## [ACTION ITEM]
Scan the data for lines with "values" and report the count by itself.

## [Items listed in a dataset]
:::::

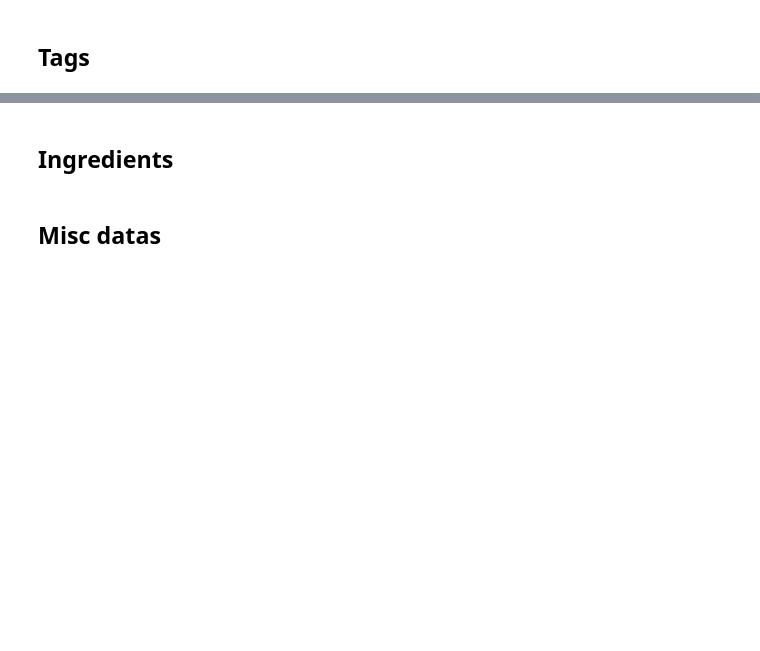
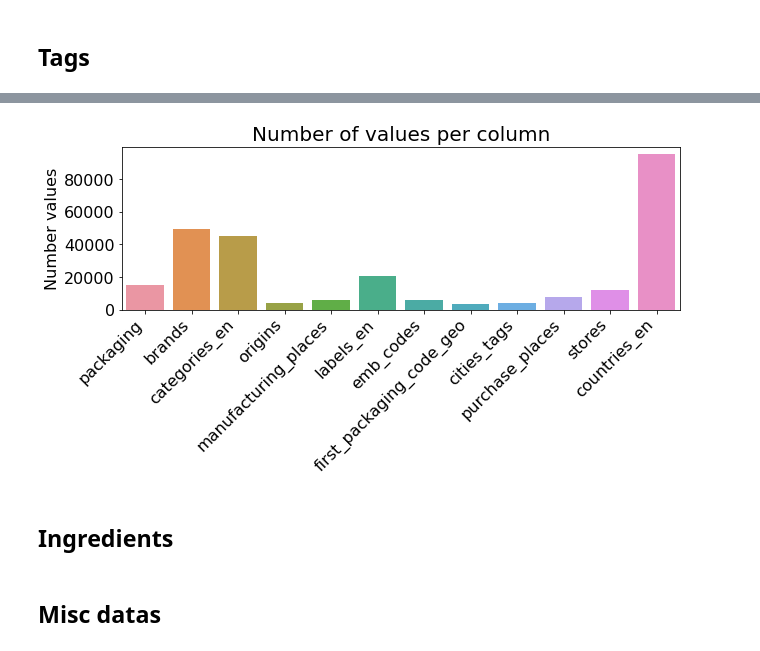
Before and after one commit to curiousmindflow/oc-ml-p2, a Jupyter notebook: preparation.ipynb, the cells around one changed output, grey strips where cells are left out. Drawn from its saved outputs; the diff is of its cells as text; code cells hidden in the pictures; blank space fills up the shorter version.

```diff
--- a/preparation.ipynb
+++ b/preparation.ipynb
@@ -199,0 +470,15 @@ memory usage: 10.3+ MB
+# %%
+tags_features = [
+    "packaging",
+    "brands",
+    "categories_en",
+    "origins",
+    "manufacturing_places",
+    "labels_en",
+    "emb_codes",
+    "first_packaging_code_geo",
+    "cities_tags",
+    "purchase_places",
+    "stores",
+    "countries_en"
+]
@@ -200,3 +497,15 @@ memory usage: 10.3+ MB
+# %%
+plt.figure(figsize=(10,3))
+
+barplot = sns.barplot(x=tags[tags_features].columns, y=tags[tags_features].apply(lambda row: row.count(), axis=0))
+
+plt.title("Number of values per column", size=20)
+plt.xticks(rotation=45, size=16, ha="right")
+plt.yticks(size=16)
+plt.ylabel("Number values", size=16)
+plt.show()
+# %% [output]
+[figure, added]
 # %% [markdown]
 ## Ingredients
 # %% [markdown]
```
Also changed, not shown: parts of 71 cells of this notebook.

:::::

## [RESULT OF THE EXERCISE]
2